Mike Rothman warns in his blog entry called “RSA Guide 2011: Key Themes” that only a very elite and small group (himself included, of course) can understand the cloud, let alone the security issues.
Last year you could count real cloud security experts on one handâ€¦ with a few fingers left over.
The number of people who truly understand cloud computing is small. And folks who really understand cloud computing security are almost as common as unicorns.
Unless I am reading that wrong he is saying that no one really understands cloud computing security. How does one enter the cloud if no one exists that can understand how to make it safe? Is that a warning against it?
He probably means to say only he and his immediate colleagues are to be hired — they are the real deal and will save you from the cloud. Even that sounds to me like scare-mongering, marketing and hype. Perhaps he could just issue a new Securosis byline:
We are like unicorns in the cloud — and everyone else is dumb

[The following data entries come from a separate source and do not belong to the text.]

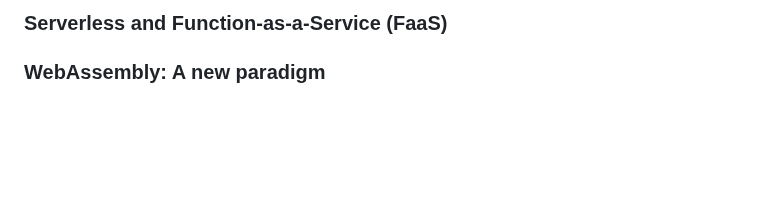
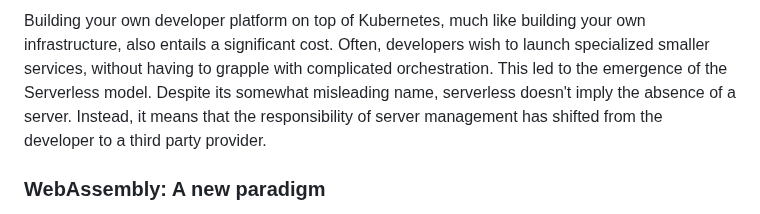
Before and after one commit to brehen/master-thesis, a Markdown page: docs/thesis_essay/essay.md, the part around one of its changes. Drawn GitHub-style; blank space fills up the shorter version.

Commit message:
add first paragraph introducing serverless

```diff
--- a/docs/thesis_essay/essay.md
+++ b/docs/thesis_essay/essay.md
@@ -158,5 +159,11 @@ application deployment in Kubernetes clusters.
 
-### Serverless and Function-as-a-Service (FaaS)
+Building your own developer platform on top of Kubernetes, much like building
+your own infrastructure, also entails a significant cost. Often, developers wish
+to launch specialized smaller services, without having to grapple with
+complicated orchestration. This led to the emergence of the Serverless model.
+Despite its somewhat misleading name, serverless doesn't imply the absence of a
+server. Instead, it means that the responsibility of server management has
+shifted from the developer to a third party provider.
 
 <!-- the waves of cloud sounds _maybe_
 a bit too pop cultury/marketingy for a academic paper? -->
```
Also changed, not shown: other parts of docs/thesis_essay/essay.md (+1 -0 lines).
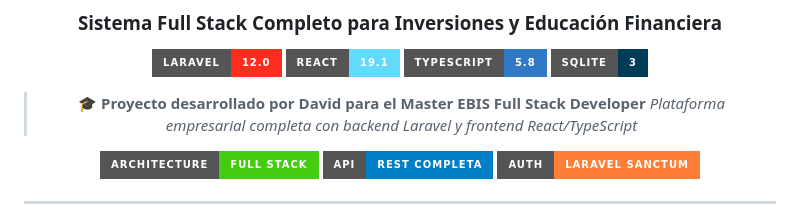
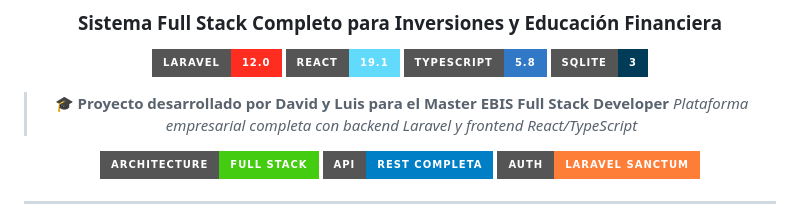
Before and after one commit to LD-Solutions/proyecto-ebis-modulo3, a Markdown page: README.md, the part around the change. Rendered like a GitHub page; badges without logos.

```diff
--- a/README.md
+++ b/README.md
@@ -8,7 +8,7 @@
 [![TypeScript](https://img.shields.io/badge/TypeScript-5.8-3178C6?style=for-the-badge&logo=typescript&logoColor=white)](https://www.typescriptlang.org/)
 [![SQLite](https://img.shields.io/badge/SQLite-3-003B57?style=for-the-badge&logo=sqlite&logoColor=white)](https://sqlite.org)
 
-> **🎓 Proyecto desarrollado por David para el Master EBIS Full Stack Developer**
+> **🎓 Proyecto desarrollado por David y Luis para el Master EBIS Full Stack Developer**
 > *Plataforma empresarial completa con backend Laravel y frontend React/TypeScript*
 
 ![Architecture](https://img.shields.io/badge/Architecture-Full_Stack-success?style=for-the-badge)
```
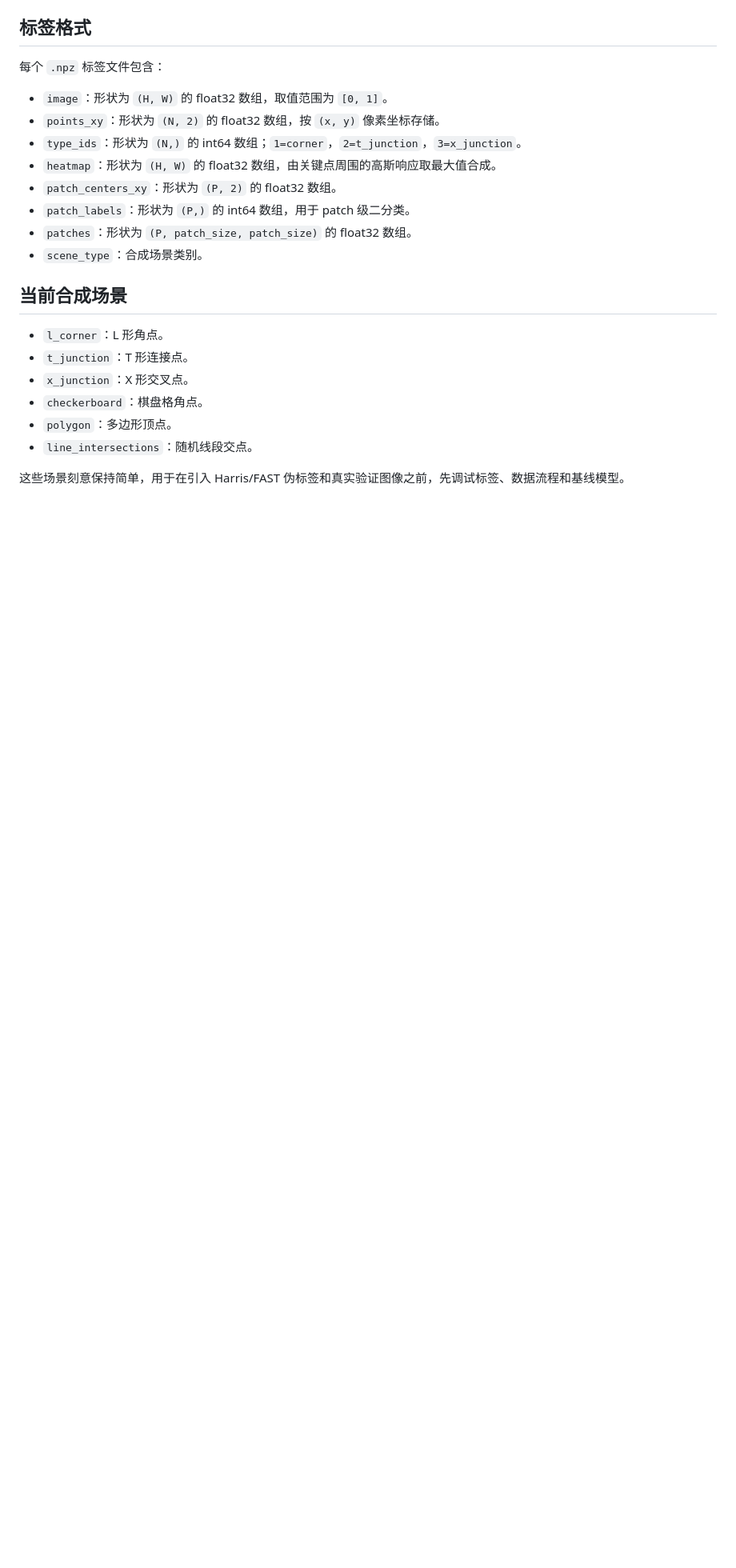
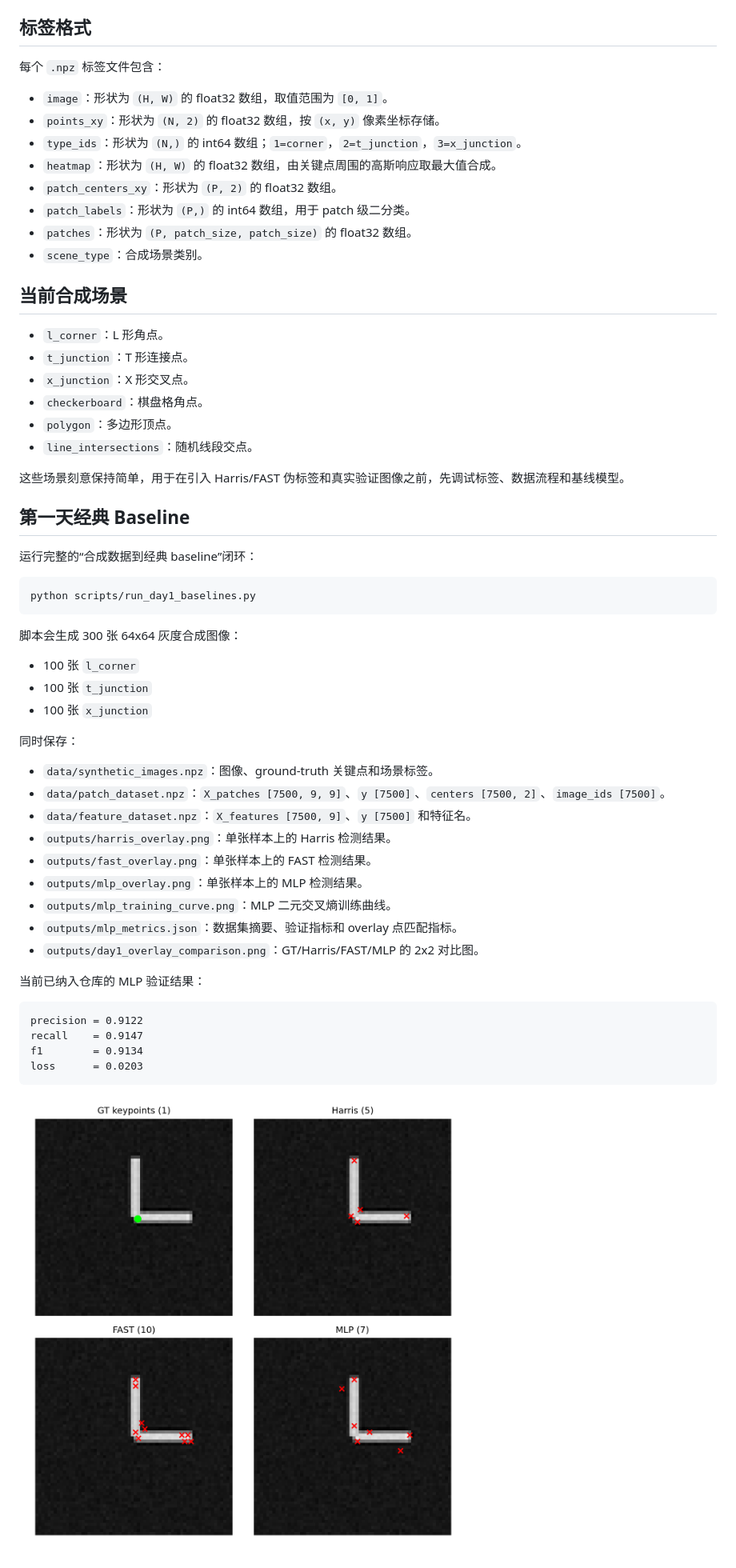
Before and after one commit to Hronrad/quantum_corner_keypoint_detection, a Markdown page: README.md, the part around the change printed below. Shown: that part at 80% size. GitHub-like rendering; pictures changed too: outputs/day1_overlay_comparison.png (added); blank space fills up the shorter version.

````diff
--- a/README.md
+++ b/README.md
@@ -157,3 +240,40 @@ python scripts/generate_synthetic_dataset.py --count 64 --width 48 --height 48 -
 - `line_intersections`：随机线段交点。
 
 这些场景刻意保持简单，用于在引入 Harris/FAST 伪标签和真实验证图像之前，先调试标签、数据流程和基线模型。
+
+## 第一天经典 Baseline
+
+运行完整的“合成数据到经典 baseline”闭环：
+
+```bash
+python scripts/run_day1_baselines.py
+```
+
+脚本会生成 300 张 64x64 灰度合成图像：
+
+- 100 张 `l_corner`
+- 100 张 `t_junction`
+- 100 张 `x_junction`
+
+同时保存：
+
+- `data/synthetic_images.npz`：图像、ground-truth 关键点和场景标签。
+- `data/patch_dataset.npz`：`X_patches [7500, 9, 9]`、`y [7500]`、`centers [7500, 2]`、`image_ids [7500]`。
+- `data/feature_dataset.npz`：`X_features [7500, 9]`、`y [7500]` 和特征名。
+- `outputs/harris_overlay.png`：单张样本上的 Harris 检测结果。
+- `outputs/fast_overlay.png`：单张样本上的 FAST 检测结果。
+- `outputs/mlp_overlay.png`：单张样本上的 MLP 检测结果。
+- `outputs/mlp_training_curve.png`：MLP 二元交叉熵训练曲线。
+- `outputs/mlp_metrics.json`：数据集摘要、验证指标和 overlay 点匹配指标。
+- `outputs/day1_overlay_comparison.png`：GT/Harris/FAST/MLP 的 2x2 对比图。
+
+当前已纳入仓库的 MLP 验证结果：
+
+```text
+precision = 0.9122
+recall    = 0.9147
+f1        = 0.9134
+loss      = 0.0203
+```
+
+![第一天 overlay 对比图](outputs/day1_overlay_comparison.png)
````
Also changed, not shown: other parts of README.md (+85 -2 lines), outputs/fast_overlay.png (added), outputs/harris_overlay.png (added), outputs/mlp_overlay.png (added), outputs/mlp_training_curve.png (added), 7 other files.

The truth is that many people outside his sphere of influence understand cloud security and are actively working on tools, architectures and live deployments. Not all of them take the time or even want to give presentations. And let’s face it, cloud security actually is not that hard to understand. It is essentially applying controls to new engineering, architectures and technologies and then finding ways to address gaps. That is a familiar exercise for anyone who has worked in the past with security for product companies and development, especially within large shared environments.
Speaking of marketing hype, Mike gives a clear set of criteria for how to choose a good presentation, but then he appears to ask you to violate his own criteria for two presenters that are related to his company.
Skip over session descriptions that say things like, â€œwill identify the risks of cloud computingâ€ and look for those advertising reference architectures, case studies, and practical techniques (donâ€™t worry, despite the weird titles, Rich includes those in his cloud presentation with Chris Hoff).
This is some odd advice. Don’t worry? On the one hand he warns about others who engage in a kind of behavior he wants you to find distasteful, and on the other hand he (and his colleagues) engage in it. Not sure what to make of that; much of what he says is interesting and well researched, but it is hard to overlook contradictions and double-standards. Why not just say “don’t worry” about the cloud?
Disclaimer: I am also presenting on cloud security at RSA and I do not believe in unicorns.